# Problem description
Find the lines below in which the string "black" occurs. Copy each one.
# # #
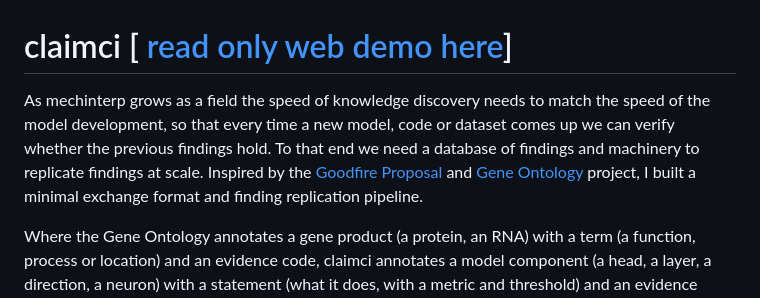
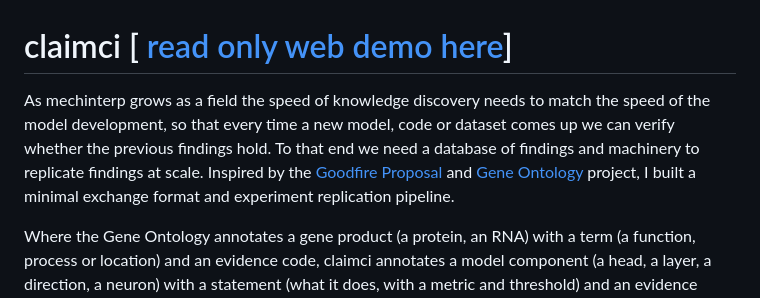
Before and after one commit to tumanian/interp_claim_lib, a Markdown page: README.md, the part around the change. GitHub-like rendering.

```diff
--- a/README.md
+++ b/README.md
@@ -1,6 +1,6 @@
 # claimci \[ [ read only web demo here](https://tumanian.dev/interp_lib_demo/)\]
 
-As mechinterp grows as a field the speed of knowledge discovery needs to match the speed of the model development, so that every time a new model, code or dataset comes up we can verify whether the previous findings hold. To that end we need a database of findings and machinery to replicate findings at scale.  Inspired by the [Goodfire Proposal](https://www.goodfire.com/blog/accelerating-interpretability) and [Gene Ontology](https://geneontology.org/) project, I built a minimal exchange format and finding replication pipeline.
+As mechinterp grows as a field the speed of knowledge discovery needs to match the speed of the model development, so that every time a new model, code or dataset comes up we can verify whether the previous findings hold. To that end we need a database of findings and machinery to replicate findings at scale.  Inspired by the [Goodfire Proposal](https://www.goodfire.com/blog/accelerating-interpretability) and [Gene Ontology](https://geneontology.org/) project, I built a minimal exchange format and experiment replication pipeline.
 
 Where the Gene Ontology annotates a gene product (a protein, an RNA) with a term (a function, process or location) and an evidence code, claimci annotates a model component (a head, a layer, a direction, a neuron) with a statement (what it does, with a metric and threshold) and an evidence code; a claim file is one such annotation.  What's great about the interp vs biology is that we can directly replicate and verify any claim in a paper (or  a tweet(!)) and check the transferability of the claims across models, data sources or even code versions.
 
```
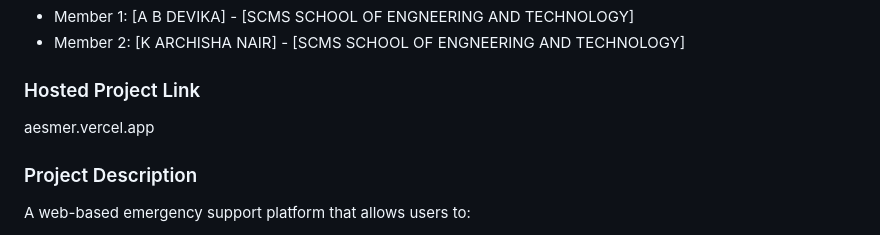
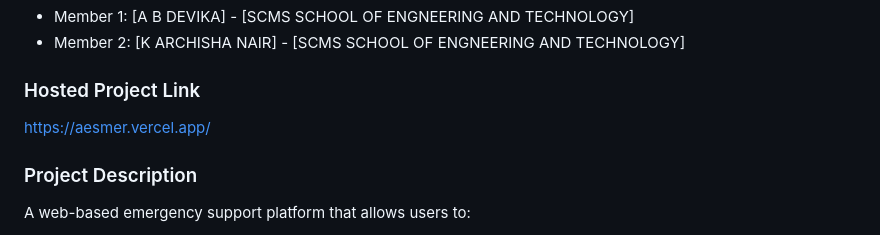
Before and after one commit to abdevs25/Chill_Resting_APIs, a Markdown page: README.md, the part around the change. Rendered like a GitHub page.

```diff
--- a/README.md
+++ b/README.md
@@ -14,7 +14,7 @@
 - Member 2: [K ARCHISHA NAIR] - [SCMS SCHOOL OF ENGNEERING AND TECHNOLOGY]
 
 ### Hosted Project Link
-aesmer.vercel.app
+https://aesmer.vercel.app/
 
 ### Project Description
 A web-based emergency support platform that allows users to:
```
# # #
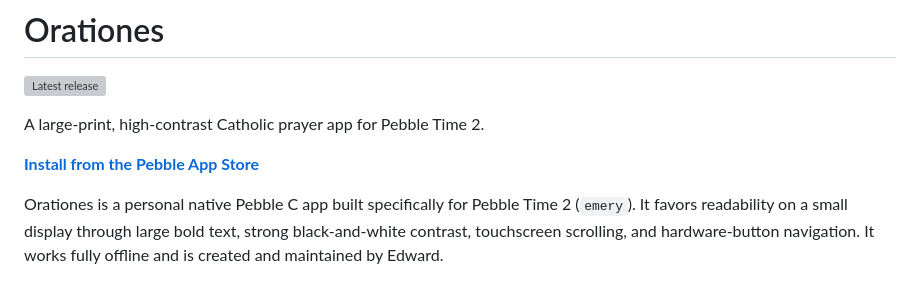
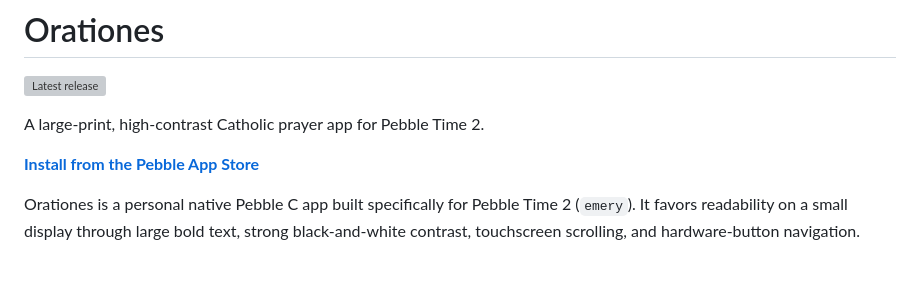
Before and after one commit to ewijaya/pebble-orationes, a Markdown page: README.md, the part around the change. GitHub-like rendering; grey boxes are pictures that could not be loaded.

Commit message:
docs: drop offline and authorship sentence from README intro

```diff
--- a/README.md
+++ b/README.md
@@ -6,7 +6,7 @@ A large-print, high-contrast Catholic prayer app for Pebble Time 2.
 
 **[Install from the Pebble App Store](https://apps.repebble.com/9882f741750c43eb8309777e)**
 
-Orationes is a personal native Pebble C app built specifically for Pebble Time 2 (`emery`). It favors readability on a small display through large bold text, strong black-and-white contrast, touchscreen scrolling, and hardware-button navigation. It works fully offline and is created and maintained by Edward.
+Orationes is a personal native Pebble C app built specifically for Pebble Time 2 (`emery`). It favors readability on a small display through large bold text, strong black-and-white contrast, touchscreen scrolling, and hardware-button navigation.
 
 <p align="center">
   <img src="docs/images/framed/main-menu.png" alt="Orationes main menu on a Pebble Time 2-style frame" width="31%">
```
# # #
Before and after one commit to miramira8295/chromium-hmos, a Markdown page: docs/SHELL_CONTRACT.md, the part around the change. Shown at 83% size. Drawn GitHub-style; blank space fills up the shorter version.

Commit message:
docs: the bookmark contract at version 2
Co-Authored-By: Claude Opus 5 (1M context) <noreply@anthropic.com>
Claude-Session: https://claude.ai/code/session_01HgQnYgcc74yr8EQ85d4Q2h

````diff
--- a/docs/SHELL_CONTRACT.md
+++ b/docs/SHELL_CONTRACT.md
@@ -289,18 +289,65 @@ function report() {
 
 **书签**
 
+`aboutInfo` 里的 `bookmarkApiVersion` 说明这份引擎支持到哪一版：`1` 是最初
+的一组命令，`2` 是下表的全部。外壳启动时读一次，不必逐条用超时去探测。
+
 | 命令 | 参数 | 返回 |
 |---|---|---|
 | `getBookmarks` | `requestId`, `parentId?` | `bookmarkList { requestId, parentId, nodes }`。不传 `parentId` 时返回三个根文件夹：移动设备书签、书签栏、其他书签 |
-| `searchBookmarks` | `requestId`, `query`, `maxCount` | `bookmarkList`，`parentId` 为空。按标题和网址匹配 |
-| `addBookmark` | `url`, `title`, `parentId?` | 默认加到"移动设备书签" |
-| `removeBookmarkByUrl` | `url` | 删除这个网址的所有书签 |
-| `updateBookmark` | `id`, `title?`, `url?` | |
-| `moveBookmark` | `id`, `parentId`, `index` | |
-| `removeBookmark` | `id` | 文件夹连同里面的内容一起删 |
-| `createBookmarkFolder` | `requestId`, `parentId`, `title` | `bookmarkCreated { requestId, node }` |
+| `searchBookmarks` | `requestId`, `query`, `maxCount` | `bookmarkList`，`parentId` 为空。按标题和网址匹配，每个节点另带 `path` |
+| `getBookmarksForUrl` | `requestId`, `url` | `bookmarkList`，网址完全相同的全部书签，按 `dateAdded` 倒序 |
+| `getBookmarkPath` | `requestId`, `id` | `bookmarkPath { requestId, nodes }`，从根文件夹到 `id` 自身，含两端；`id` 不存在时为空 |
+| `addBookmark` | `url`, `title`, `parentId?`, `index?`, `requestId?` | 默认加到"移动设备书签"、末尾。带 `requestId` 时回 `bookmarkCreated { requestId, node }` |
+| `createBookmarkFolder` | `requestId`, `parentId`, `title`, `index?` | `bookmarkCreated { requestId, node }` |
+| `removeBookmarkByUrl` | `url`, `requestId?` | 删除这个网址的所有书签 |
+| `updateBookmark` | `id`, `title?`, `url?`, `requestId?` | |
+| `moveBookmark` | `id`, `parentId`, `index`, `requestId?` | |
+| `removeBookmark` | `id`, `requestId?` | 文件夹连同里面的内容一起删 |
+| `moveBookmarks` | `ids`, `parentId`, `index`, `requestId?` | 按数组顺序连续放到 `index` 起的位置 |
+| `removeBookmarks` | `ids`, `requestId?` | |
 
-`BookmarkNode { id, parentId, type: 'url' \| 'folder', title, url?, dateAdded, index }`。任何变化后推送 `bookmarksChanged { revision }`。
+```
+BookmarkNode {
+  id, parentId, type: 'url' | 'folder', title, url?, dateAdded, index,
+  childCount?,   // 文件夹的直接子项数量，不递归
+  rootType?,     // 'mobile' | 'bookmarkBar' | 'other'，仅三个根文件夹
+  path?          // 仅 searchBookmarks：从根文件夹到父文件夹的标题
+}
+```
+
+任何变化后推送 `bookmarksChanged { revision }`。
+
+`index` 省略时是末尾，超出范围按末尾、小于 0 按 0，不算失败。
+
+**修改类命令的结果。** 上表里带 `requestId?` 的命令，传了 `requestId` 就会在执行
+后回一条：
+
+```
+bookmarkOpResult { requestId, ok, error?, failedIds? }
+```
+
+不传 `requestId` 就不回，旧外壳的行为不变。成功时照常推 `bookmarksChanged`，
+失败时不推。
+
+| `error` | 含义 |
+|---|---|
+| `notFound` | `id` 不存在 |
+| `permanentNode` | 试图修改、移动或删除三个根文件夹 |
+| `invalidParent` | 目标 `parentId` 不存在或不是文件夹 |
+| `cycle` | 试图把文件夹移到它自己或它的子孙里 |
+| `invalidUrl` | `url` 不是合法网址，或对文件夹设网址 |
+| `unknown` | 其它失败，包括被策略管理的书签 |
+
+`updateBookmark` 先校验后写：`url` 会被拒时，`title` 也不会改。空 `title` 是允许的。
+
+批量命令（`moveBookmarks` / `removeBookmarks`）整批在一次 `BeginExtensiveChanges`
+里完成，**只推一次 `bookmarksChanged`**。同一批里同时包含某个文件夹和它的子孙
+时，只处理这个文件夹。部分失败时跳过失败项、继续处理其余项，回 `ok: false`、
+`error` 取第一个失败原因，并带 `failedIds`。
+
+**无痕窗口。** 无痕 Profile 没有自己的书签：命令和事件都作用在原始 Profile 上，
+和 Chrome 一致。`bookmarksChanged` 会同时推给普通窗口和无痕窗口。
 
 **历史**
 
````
# # #
# Exercise solution
-Orationes is a personal native Pebble C app built specifically for Pebble Time 2 (`emery`). It favors readability on a small display through large bold text, strong black-and-white contrast, touchscreen scrolling, and hardware-button navigation. It works fully offline and is created and maintained by Edward.
+Orationes is a personal native Pebble C app built specifically for Pebble Time 2 (`emery`). It favors readability on a small display through large bold text, strong black-and-white contrast, touchscreen scrolling, and hardware-button navigation.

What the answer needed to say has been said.